- You ask a Socratic question
- As they are talking you read their body language for signs of discomfort (e.g. are they agitated, threatened, or fearful? Or curious, engaged, analytical?)
- Listen and reflect their thoughts and feelings back to them in your own words (paraphrasing); so they know you are truly listening and understand their perspective, which validates their feelings.
- After the questions and their responses make sure you leave on a positive emotional high note by raising their self-esteem (their confidence and emotional well-being) with anything from a sincere compliment (e.g. about their intelligence, open mindedness, their character, etc); and/or show gratitude for their willingness to discuss the topic with you.

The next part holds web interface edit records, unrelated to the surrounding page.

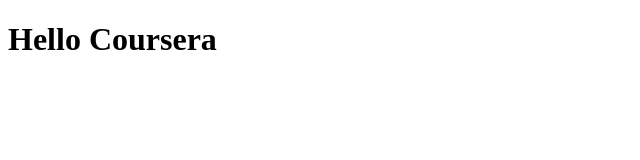
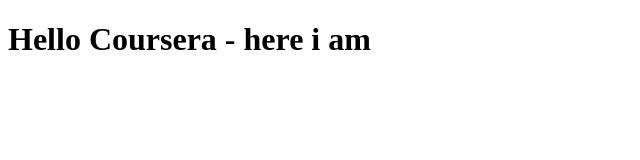
Before and after one commit to decaboh/coursera, a plain HTML site: page site/index.html in a window 1280 px wide. Shown: the whole page, without its empty margins (0-640 px from the left). Drawn offline with Linux system fonts and the light colour scheme.

Commit message:
text addition

```diff
--- a/site/index.html
+++ b/site/index.html
@@ -4,6 +4,6 @@
 	<title>Hello Coursera</title>
 </head>
 <body>
-<h1>Hello Coursera</h1>
+<h1>Hello Coursera - here i am</h1>
 </body>
 </html>
```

- Release any tension that may have developed through anything from a friendly hug (if appropriate) to the use of humor, etc.
The best way to introduce content is to stay on the frame of you two as joint investigators on the same team. To accomplish this I'd first recommend sitting down with them to watch the the following internet video created by Mormon apologists; this should relieve all fears for the video was produced by Mormons. What I like about the video is that it portrays LDS members dealing with a doubting member in a respectful manner. In the video the Mormon parent even willingly investigates both sides with his son. I think this video can create compassion and open mindedness in LDS members while watching it; for it gives them what Dale Carnigie would call "a fine reputation to live up to." The video is called Alone by Mormonchallenges.org (available on YouTube). The video description reads, "Feeling alone, Justin shares with his father and wife his concerns about his church and comes to a new understanding of his faith and those he loves."
After watching the video with them and asking what they thought of it and discussing the themes of the video. At this point I would invite them to also look at both sides with you so that they can understand where you are coming from.
You can mention how in a court of law jurors are presented with both sides. To be accepted a juror must show that they can be fair and impartial. You can ask them if they would be willing to be a juror with you and examine both sides. You can even mention to them that this what LDS missionaries do, that is they ask investigators to read a part of the Book of Mormon and then return to discuss what they read.
> An Insider’s View of Mormon Origins by Grant Palmer
Well, be glad you got that out of the way! Be thankful you did not waste hours, days, months, or years trying to convince someone to understand you and learn the facts, when they simply DO NOT want to! I spent years trying to get a Mormon I was close to, to think critically and investigate Mormonism objectively, and one day I just asked them, “Do you want to understand my perspective? Would you even want to know the truth if that meant making you uncomfortable?” They simply said “no,” and explained in so many words that it was more important to them to feel good and feel secure with their current worldview than learn anything that would make them uncomfortable. Here I was bending over backwards trying to have conversations with someone who was not open minded and simply did not want to know the truth if it would make them uncomfortable. When they finally said what they really felt I felt relief. I had wrongly assumed that they were like me, where truth was more important to me than my comfort zone. I then knew where they stood; I didn't understand it because for me the truth is worth some discomfort, but I accepted their position.